(Before-and-after change data)
BEGIN
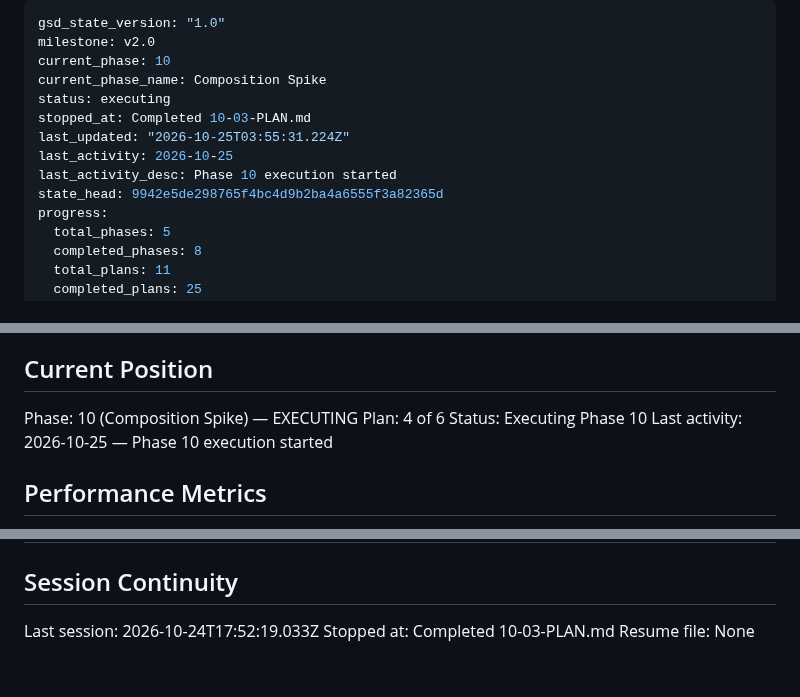
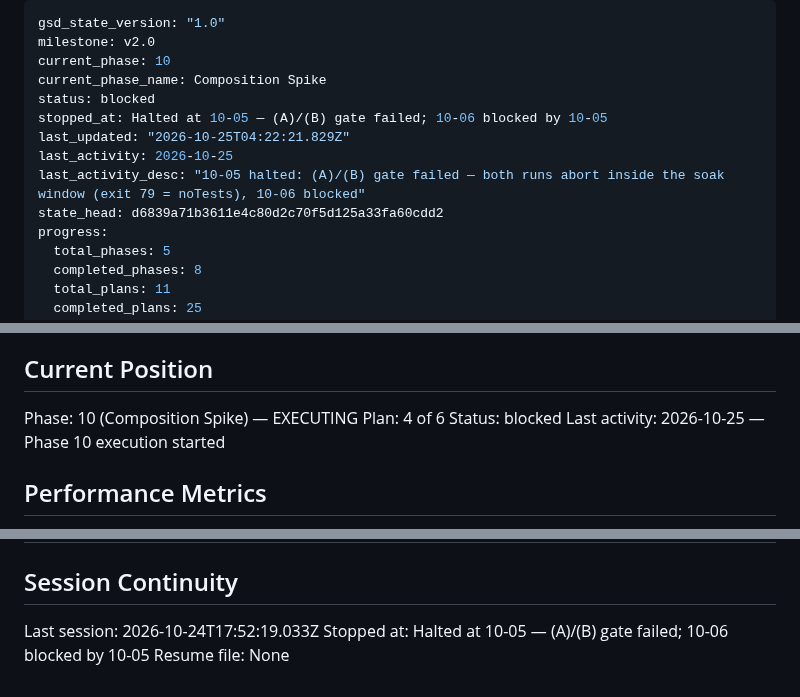
Before and after one commit to TATboy210/mpv_kit, a Markdown page: .planning/STATE.md, 3 parts joined by grey strips. Drawn GitHub-style.

Commit message:
docs(phase-10): record the 10-05 halt and blocked 10-06

```diff
--- a/.planning/STATE.md
+++ b/.planning/STATE.md
@@ -3,12 +3,12 @@ gsd_state_version: "1.0"
 milestone: v2.0
 current_phase: 10
 current_phase_name: Composition Spike
-status: executing
-stopped_at: Completed 10-03-PLAN.md
-last_updated: "2026-10-25T03:55:31.224Z"
+status: blocked
+stopped_at: Halted at 10-05 — (A)/(B) gate failed; 10-06 blocked by 10-05
+last_updated: "2026-10-25T04:22:21.829Z"
 last_activity: 2026-10-25
-last_activity_desc: Phase 10 execution started
-state_head: 9942e5de298765f4bc4d9b2ba4a6555f3a82365d
+last_activity_desc: "10-05 halted: (A)/(B) gate failed — both runs abort inside the soak window (exit 79 = noTests), 10-06 blocked"
+state_head: d6839a71b3611e4c80d2c70f5d125a33fa60cdd2
 progress:
   total_phases: 5
   completed_phases: 8
@@ -31,7 +31,7 @@ See: .planning/PROJECT.md (updated 2026-10-24)
 
 Phase: 10 (Composition Spike) — EXECUTING
 Plan: 4 of 6
-Status: Executing Phase 10
+Status: blocked
 Last activity: 2026-10-25 — Phase 10 execution started
 
 ## Performance Metrics
@@ -171,5 +171,5 @@ Items acknowledged and deferred at milestone close, most recent first:
 ## Session Continuity
 
 Last session: 2026-10-24T17:52:19.033Z
-Stopped at: Completed 10-03-PLAN.md
+Stopped at: Halted at 10-05 — (A)/(B) gate failed; 10-06 blocked by 10-05
 Resume file: None
```
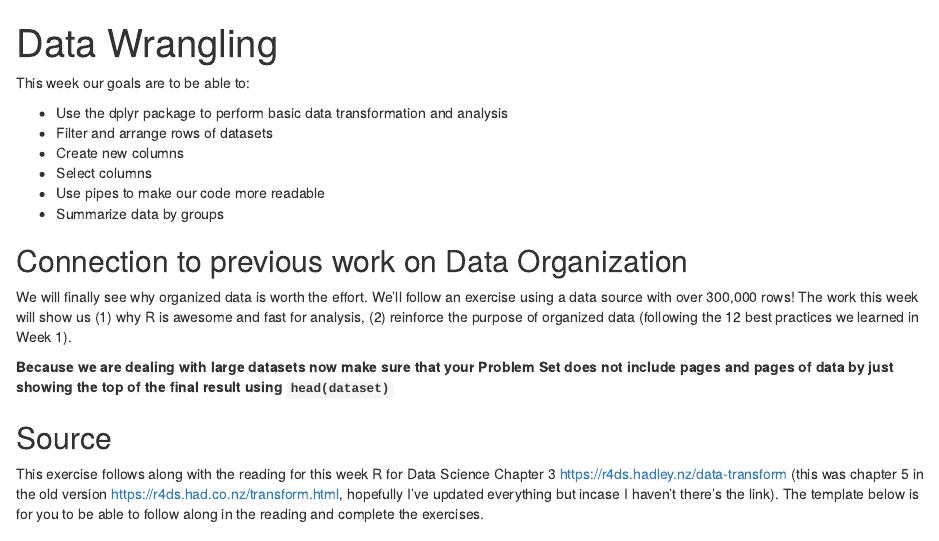
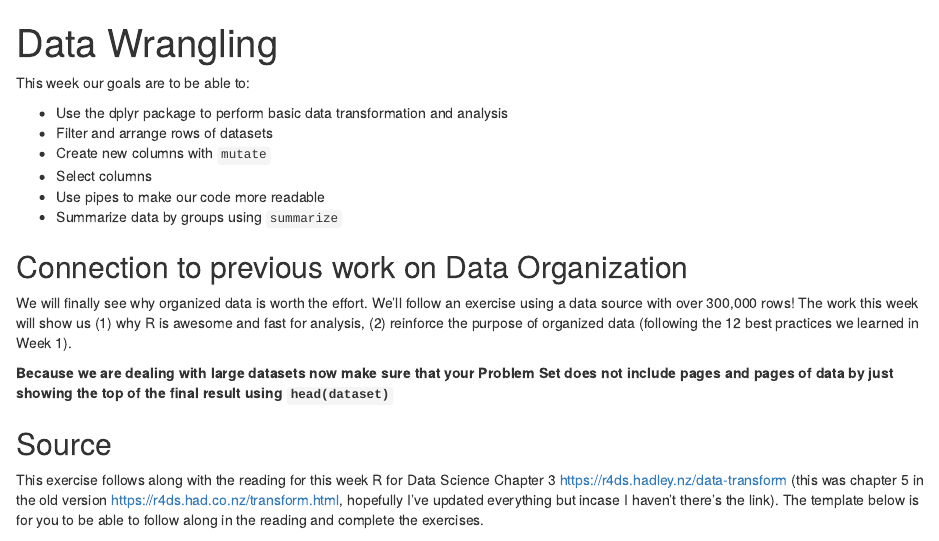
Before and after one commit to VT-BSE3144/04_DataWrangling, an R Markdown document (04-0_Intro.Rmd): the page in a window 1100 px wide, from its top. Rendered offline with R 4.5, knitr and Pandoc, with nearby package versions; some code elsewhere in the file could not run offline.

Commit message:
quick update to test

```diff
--- a/04-0_Intro.Rmd
+++ b/04-0_Intro.Rmd
@@ -11,10 +11,10 @@ This week our goals are to be able to:
 
 - Use the dplyr package to perform basic data transformation and analysis
 - Filter and arrange rows of datasets
-- Create new columns
+- Create new columns with `mutate`
 - Select columns
 - Use pipes to make our code more readable
-- Summarize data by groups
+- Summarize data by groups using `summarize`
 
 
 ## Connection to previous work on Data Organization
```
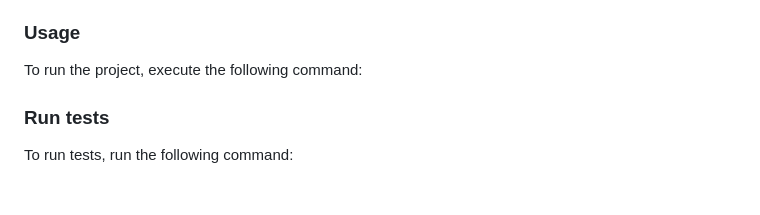
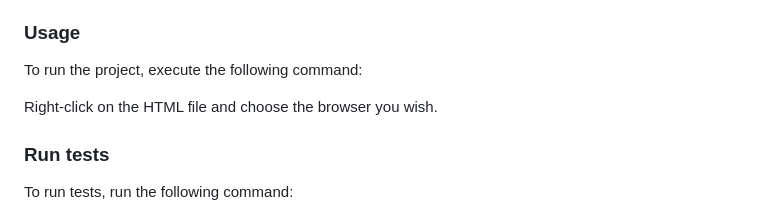
Before and after one commit to MayPyone/Hello_Microverse, a Markdown page: README.md, the part around the change. GitHub-like rendering; blank space fills up the shorter version.

```diff
--- a/README.md
+++ b/README.md
@@ -101,6 +101,9 @@ Visual Studio Code and Git
 
 To run the project, execute the following command:
 
+Right-click on the HTML file
+and choose the browser you wish.
+
 
 
 ### Run tests
```
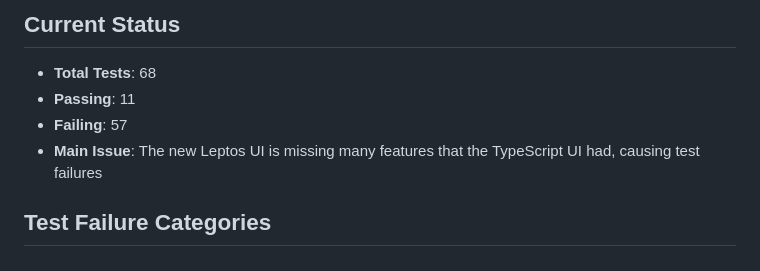
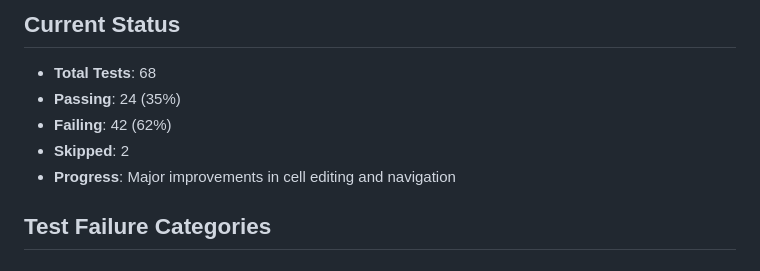
Before and after one commit to vimeh/gridcore, a Markdown page: E2E_TEST_FIX_PLAN.md, the part around the change. GitHub-like rendering.

Commit message:
docs: update E2E test fix plan with current progress
- Update passing test count to 24/68 (35%)
- Note major improvements in cell editing and navigation
- Document remaining issues with 'i' vs Enter key distinction

```diff
--- a/E2E_TEST_FIX_PLAN.md
+++ b/E2E_TEST_FIX_PLAN.md
@@ -2,9 +2,10 @@
 
 ## Current Status
 - **Total Tests**: 68
-- **Passing**: 11
-- **Failing**: 57
-- **Main Issue**: The new Leptos UI is missing many features that the TypeScript UI had, causing test failures
+- **Passing**: 24 (35%)
+- **Failing**: 42 (62%)
+- **Skipped**: 2
+- **Progress**: Major improvements in cell editing and navigation
 
 ## Test Failure Categories
 
```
END
=== What the task asks ===
Report each line in the preceding entries that holds the string "gate".

=== Answer box ===
+stopped_at: Halted at 10-05 — (A)/(B) gate failed; 10-06 blocked by 10-05
+last_activity_desc: "10-05 halted: (A)/(B) gate failed — both runs abort inside the soak window (exit 79 = noTests), 10-06 blocked"
+Stopped at: Halted at 10-05 — (A)/(B) gate failed; 10-06 blocked by 10-05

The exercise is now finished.